PROBLEM STATEMENT: Return a copy of every line in the data below that contains "menu".

---+---

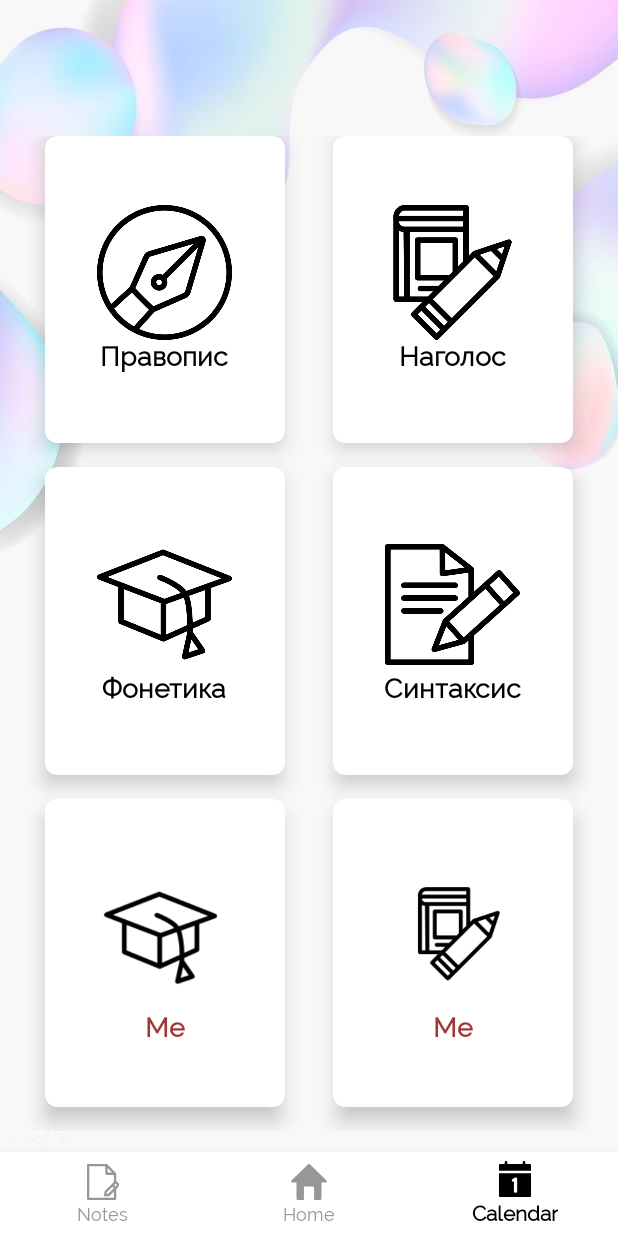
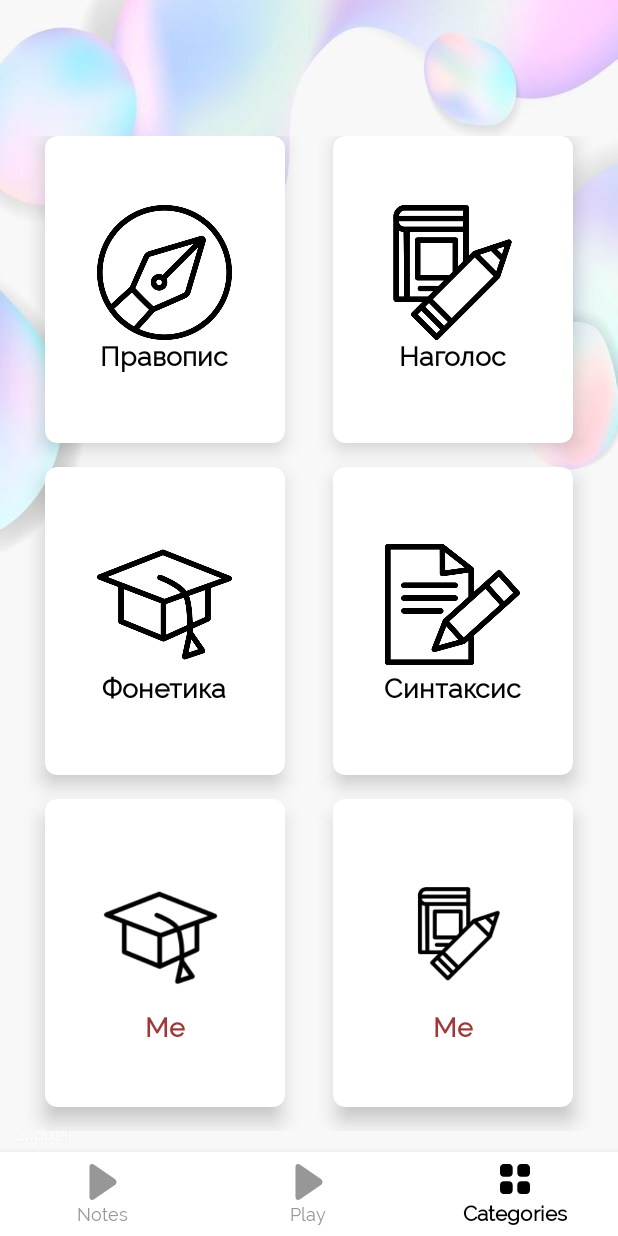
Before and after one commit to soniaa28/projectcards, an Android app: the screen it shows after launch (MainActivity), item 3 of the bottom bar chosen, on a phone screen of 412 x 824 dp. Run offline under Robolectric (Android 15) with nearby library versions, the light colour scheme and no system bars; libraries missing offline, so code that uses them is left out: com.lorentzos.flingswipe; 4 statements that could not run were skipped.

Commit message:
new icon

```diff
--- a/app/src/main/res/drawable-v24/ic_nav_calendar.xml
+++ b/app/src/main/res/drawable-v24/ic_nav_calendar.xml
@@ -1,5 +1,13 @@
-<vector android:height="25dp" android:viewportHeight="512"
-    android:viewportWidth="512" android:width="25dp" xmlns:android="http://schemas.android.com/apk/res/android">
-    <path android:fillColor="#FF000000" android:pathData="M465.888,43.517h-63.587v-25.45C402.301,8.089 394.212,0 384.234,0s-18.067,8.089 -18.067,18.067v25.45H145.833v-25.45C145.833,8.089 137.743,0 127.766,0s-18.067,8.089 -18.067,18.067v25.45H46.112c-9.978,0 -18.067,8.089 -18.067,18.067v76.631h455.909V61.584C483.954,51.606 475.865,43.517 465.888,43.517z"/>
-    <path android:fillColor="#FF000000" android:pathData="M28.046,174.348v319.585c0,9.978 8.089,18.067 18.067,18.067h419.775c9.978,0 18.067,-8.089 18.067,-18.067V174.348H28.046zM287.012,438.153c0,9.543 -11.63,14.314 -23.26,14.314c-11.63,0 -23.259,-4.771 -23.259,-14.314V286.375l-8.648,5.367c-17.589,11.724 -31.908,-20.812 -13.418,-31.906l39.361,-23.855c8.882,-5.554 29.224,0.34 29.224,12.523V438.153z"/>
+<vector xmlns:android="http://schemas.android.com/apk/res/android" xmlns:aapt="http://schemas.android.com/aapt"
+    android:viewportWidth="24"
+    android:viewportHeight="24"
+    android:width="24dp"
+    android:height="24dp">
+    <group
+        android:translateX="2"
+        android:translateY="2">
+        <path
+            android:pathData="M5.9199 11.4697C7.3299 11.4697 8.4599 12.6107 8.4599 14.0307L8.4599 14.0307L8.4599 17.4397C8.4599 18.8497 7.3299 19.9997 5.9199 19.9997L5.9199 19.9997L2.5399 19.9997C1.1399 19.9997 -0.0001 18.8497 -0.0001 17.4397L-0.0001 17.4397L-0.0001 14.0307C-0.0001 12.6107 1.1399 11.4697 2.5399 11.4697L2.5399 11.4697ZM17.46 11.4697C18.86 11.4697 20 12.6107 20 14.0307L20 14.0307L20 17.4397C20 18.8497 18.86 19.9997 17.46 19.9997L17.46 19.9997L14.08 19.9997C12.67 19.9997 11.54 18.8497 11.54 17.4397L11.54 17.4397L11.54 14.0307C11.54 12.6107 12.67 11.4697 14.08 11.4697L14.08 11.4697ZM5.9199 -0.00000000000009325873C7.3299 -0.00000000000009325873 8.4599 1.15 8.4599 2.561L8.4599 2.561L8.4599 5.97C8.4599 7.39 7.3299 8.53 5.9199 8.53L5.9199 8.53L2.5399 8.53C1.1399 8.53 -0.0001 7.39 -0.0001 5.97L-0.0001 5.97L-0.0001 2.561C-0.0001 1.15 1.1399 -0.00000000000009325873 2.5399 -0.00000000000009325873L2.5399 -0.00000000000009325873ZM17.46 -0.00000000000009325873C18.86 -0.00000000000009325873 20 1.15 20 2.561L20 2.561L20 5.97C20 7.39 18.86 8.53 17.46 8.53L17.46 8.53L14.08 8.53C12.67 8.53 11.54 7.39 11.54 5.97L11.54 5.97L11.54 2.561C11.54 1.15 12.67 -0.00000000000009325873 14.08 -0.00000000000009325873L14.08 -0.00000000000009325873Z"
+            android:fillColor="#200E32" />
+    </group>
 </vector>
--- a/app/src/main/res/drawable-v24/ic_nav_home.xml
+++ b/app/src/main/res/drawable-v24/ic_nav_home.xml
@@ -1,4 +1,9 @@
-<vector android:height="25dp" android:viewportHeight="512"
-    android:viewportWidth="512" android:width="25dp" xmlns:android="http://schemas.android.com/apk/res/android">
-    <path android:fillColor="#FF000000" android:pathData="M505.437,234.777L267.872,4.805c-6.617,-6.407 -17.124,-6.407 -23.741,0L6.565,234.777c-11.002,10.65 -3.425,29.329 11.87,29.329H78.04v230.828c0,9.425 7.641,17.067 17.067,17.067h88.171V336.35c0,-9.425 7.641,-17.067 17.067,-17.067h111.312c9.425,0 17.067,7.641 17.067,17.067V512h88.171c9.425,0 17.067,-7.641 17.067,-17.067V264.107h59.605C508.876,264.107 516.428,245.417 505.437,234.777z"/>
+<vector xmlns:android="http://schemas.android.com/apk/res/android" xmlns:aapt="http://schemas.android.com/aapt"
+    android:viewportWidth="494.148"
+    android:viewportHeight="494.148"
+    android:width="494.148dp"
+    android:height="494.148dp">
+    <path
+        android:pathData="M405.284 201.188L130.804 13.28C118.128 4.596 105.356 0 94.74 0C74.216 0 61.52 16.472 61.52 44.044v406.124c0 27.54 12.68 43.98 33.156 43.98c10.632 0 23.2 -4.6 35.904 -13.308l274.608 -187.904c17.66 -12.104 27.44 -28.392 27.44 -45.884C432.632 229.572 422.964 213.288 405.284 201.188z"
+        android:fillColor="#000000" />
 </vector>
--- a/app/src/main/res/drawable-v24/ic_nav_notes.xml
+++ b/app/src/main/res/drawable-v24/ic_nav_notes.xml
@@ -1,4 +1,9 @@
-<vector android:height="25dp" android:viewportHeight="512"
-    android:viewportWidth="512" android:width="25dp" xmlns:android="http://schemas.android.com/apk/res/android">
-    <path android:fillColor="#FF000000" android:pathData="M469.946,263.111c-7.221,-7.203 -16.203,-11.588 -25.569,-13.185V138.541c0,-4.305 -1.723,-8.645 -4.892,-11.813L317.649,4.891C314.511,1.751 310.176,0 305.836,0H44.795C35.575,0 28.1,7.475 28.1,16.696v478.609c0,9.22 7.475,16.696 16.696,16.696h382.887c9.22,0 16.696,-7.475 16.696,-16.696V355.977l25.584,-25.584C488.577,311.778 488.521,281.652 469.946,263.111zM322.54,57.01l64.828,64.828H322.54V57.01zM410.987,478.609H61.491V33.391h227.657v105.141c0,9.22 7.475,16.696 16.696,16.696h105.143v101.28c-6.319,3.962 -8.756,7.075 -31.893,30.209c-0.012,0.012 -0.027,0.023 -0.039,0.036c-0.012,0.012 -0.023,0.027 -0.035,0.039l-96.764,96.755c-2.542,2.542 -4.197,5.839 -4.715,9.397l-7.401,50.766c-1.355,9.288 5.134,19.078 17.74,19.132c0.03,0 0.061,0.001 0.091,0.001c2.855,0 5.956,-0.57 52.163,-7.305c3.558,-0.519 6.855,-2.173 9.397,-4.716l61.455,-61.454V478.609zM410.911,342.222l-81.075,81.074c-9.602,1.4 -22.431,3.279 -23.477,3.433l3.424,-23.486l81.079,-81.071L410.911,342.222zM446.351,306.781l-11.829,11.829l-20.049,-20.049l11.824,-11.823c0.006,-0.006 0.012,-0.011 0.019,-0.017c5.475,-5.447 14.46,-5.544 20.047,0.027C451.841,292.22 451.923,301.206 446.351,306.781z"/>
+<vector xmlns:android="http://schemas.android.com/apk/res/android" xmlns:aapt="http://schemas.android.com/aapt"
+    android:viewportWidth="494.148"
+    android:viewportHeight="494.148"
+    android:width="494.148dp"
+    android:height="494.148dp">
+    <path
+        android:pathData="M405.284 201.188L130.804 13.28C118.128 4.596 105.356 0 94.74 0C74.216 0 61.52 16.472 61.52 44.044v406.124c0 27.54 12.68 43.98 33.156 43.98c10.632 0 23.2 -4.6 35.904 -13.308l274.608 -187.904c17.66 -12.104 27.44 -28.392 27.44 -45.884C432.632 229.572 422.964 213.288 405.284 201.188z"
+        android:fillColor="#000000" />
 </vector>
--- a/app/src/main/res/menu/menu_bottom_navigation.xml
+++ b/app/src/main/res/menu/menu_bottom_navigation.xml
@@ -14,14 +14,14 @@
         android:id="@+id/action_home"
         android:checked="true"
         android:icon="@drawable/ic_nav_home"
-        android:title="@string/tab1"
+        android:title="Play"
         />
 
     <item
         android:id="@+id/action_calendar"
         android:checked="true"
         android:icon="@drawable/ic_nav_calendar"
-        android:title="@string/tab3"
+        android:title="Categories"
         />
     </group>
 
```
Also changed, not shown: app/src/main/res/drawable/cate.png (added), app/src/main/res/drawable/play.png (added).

---+---

RESULT:
--- a/app/src/main/res/menu/menu_bottom_navigation.xml
+++ b/app/src/main/res/menu/menu_bottom_navigation.xml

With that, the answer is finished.